Title IV, Canon 1 (Blue Book p. 770) says that the canons for clergy discipline seek to "resolve conflicts by promoting healing, repentance, forgiveness, restitution, amendment of life and reconciliation..."
That is an interesting slip. Disicipline ceases to be the correction of misconduct and is recast as "conflict resolution." Since the canon routinely intones the "hierarchical" nature of The Episcopal Church (TEC), the onus for any conflict is going to rest upon clergy who disagree with hierarch Bishops. Although the canons do not limit "Injured Persons" to Bishops, it is the Bishop who designates just who counts as an Injured Person (p. 771). (NB the Canon capitalizes terms which are formally defined in the Canon itself).
The key word in all this is the lovely sounding (and quite Biblical) "reconciliation." TEC uses this to mean, "You can't stand at a distance and disagree with me. You must come in and have this conflict 'resolved.'" Except that Biblical reconciliation, in Jesus' words, assumes a brother or sister relationship, a healing of distress between parties of equal value and standing in Christ.
But how is one "reconciled" to an hierarch?

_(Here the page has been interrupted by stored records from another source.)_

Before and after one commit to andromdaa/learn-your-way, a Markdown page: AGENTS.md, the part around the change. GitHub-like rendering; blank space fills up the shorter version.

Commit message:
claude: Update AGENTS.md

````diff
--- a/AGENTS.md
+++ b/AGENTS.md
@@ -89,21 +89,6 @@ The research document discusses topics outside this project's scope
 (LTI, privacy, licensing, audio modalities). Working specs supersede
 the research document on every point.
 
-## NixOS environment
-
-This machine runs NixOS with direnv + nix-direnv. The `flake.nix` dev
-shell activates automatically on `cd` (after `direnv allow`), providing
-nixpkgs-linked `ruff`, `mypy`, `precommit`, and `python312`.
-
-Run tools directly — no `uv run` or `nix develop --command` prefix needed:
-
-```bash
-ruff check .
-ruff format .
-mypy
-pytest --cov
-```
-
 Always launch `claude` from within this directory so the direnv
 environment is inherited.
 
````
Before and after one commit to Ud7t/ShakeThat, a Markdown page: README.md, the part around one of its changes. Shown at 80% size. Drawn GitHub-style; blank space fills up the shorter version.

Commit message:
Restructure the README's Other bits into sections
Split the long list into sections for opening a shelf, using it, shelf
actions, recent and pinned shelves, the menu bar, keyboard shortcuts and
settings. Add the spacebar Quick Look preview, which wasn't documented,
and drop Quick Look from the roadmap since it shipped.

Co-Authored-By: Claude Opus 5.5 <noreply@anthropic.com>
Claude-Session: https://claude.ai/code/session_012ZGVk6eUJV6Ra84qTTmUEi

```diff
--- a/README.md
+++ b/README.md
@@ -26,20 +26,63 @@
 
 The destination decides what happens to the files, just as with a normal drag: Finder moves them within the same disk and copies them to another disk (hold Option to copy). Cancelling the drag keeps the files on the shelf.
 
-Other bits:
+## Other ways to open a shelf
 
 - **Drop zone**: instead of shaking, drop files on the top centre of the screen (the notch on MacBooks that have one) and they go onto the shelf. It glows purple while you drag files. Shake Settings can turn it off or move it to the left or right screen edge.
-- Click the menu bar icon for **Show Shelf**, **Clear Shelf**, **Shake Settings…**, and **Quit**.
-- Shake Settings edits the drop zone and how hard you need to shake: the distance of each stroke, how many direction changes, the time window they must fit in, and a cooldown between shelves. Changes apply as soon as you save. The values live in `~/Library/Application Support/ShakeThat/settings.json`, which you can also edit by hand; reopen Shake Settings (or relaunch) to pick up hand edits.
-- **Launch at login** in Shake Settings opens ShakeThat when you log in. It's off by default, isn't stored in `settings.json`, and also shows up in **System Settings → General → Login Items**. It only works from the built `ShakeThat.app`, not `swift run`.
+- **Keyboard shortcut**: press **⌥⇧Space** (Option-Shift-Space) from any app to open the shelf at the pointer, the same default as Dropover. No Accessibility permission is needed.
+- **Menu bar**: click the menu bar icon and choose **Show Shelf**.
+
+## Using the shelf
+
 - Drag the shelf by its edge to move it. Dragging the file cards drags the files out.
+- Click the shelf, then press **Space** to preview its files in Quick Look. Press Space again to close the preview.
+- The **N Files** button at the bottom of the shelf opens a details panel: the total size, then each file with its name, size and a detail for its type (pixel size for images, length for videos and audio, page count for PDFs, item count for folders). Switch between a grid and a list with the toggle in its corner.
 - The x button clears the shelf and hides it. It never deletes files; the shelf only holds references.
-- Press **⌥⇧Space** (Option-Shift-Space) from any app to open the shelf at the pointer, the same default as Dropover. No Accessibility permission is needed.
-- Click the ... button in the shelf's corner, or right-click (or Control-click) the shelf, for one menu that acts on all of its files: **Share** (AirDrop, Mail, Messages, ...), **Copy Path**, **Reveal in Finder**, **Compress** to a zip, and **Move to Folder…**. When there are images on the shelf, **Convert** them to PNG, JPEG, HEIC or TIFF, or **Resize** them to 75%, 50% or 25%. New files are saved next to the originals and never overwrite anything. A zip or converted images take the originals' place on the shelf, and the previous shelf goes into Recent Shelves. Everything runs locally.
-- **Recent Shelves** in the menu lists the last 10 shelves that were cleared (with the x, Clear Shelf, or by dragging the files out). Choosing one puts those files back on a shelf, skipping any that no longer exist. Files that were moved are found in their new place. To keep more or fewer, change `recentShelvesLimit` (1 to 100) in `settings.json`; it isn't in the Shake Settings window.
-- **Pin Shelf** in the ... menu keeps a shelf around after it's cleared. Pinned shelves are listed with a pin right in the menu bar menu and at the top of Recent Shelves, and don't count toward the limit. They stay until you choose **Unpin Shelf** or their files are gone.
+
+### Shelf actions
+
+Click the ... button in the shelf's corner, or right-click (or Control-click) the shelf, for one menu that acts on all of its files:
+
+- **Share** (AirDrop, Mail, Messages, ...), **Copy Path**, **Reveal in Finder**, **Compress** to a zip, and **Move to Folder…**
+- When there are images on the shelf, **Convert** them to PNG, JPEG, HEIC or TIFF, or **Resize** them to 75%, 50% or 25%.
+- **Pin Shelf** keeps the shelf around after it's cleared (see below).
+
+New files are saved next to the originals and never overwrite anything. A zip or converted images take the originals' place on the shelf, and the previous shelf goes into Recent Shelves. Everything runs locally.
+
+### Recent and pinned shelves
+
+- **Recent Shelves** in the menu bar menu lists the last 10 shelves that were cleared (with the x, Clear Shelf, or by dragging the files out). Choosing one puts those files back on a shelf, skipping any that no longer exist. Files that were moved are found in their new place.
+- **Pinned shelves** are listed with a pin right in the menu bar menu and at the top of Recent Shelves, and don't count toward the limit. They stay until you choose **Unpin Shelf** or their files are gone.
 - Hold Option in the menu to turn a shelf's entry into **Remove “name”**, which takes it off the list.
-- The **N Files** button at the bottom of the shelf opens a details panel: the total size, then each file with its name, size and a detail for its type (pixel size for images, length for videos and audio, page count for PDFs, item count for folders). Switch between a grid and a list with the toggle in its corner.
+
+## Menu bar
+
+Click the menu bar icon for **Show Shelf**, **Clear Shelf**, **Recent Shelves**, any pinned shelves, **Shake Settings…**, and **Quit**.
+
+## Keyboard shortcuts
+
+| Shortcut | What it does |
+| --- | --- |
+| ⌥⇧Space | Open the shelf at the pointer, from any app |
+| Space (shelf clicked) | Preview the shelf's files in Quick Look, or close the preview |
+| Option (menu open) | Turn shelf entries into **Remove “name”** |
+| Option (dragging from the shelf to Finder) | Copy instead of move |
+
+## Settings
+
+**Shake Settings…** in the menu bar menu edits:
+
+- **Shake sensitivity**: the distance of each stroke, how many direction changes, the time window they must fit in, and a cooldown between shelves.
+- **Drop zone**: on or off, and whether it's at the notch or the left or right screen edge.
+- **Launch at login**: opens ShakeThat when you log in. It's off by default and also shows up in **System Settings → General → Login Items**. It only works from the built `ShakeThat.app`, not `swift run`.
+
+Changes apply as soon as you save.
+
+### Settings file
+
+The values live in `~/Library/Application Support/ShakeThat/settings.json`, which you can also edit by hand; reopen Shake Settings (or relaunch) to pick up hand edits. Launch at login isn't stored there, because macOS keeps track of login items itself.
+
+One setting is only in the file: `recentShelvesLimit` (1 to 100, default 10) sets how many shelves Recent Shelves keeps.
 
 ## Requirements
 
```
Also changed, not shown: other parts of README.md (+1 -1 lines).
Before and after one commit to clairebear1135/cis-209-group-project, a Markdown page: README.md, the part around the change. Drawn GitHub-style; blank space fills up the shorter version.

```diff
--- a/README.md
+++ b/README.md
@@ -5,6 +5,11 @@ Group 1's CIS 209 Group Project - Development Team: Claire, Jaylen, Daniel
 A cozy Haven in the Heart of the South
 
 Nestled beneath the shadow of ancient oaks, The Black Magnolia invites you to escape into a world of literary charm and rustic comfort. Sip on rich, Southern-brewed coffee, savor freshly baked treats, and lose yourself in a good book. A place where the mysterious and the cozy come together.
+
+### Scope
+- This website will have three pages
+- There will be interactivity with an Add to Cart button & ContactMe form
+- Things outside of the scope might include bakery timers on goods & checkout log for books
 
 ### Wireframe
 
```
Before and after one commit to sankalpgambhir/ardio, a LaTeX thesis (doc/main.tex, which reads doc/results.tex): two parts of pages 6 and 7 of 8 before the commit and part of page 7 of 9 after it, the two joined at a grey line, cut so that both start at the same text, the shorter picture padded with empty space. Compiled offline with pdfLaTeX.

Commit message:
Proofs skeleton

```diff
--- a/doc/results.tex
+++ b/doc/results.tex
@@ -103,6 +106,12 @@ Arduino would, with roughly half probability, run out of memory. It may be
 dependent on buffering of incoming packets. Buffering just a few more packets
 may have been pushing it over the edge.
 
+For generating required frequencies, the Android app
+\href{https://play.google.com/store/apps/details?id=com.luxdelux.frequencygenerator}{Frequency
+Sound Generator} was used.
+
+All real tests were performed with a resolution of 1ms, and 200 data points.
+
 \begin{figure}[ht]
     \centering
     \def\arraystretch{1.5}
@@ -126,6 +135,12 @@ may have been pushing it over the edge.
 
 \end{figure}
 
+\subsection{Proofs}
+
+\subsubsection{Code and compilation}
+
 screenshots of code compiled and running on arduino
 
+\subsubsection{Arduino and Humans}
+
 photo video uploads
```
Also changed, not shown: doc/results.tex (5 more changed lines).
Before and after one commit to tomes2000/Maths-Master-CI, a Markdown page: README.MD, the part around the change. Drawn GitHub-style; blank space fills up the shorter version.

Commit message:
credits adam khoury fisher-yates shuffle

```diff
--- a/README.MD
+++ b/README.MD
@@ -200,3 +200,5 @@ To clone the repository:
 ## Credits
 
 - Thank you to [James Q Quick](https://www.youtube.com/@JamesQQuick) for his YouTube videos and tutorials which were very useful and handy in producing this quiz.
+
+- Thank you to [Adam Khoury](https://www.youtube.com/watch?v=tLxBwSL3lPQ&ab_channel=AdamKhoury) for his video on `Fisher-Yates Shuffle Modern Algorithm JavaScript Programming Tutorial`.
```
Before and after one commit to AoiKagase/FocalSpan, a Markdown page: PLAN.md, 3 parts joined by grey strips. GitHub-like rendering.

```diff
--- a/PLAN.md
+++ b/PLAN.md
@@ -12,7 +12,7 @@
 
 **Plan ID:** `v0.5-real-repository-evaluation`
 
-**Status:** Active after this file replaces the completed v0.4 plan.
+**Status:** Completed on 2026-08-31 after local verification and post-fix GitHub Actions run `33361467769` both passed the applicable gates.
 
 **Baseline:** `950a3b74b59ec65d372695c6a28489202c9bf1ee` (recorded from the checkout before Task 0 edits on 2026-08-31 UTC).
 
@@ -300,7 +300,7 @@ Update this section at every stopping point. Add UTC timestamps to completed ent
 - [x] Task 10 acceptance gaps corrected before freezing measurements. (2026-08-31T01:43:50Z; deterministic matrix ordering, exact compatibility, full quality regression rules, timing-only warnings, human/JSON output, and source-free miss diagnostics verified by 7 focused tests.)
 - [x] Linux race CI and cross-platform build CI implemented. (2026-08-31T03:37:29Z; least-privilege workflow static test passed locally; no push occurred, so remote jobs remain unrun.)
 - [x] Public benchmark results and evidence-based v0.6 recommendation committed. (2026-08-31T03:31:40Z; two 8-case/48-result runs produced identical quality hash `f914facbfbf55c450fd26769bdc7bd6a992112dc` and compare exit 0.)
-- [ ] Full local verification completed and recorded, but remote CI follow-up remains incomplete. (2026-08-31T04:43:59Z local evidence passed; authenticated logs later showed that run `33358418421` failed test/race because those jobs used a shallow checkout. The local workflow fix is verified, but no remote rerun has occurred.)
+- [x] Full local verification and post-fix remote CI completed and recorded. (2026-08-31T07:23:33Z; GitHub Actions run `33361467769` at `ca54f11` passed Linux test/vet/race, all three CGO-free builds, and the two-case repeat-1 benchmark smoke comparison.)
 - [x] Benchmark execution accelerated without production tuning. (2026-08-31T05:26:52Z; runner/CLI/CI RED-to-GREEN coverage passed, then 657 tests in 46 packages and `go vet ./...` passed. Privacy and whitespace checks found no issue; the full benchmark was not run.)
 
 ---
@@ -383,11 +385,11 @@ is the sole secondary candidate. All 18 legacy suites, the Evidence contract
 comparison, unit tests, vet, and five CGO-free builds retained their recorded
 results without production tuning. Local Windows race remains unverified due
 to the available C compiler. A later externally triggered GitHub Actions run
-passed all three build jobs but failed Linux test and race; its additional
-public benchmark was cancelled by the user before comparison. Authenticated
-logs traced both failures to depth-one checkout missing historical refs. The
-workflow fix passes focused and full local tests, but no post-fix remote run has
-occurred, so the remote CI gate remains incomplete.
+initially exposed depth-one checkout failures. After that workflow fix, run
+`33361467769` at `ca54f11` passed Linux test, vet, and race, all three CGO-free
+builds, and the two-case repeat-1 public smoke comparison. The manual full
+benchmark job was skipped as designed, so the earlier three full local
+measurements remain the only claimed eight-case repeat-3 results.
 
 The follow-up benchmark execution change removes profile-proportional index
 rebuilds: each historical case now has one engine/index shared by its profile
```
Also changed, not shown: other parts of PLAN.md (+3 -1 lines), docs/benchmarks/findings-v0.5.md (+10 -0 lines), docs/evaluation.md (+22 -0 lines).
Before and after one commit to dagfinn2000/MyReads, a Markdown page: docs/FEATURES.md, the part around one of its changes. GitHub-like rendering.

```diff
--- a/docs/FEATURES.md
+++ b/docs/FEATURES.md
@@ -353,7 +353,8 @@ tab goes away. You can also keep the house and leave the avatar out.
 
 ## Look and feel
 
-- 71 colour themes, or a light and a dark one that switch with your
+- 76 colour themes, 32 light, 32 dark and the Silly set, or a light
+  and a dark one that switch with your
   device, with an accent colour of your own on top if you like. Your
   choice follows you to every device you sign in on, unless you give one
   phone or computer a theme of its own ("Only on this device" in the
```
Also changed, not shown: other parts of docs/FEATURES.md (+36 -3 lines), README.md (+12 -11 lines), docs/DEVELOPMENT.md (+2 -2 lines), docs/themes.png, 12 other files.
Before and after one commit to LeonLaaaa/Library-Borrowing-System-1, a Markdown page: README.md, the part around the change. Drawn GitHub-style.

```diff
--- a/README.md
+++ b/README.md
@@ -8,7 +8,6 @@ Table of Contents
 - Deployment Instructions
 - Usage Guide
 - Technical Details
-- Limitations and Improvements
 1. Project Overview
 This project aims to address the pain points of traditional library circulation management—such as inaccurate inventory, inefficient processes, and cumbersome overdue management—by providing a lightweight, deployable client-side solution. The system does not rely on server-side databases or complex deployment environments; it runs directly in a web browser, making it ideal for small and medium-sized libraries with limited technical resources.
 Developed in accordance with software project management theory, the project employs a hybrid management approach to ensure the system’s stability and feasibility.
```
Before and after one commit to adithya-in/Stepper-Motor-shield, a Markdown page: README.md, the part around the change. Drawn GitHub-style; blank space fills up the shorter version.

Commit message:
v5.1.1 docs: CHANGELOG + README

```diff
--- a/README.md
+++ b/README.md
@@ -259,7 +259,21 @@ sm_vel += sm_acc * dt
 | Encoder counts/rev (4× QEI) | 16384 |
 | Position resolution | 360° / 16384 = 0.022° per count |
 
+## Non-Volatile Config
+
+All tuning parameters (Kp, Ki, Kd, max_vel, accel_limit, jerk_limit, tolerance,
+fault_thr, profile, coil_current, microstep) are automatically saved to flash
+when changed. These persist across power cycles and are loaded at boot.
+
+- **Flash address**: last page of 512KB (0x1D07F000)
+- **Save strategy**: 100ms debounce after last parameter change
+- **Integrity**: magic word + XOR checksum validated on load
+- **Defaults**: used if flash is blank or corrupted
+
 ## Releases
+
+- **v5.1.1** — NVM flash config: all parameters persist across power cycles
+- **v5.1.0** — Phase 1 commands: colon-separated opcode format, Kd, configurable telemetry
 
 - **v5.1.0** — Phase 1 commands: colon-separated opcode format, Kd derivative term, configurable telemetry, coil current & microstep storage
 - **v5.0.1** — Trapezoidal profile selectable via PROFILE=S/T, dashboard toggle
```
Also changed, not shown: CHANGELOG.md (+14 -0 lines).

Reconciliation suddenly transmutes into submission.
Indeed, a frequently whispered critique of TEC discipline is that Biblical and theological words are twisted to fit assumed entitlements to power, not just the longstanding power to conduct discipline for the protection of the faithful, but a newfound power to equate dissent with misconduct.
And this power is enabled by subjective standards of misconduct...
* Nick Lowe, 1974, became a hit for Elvis Costello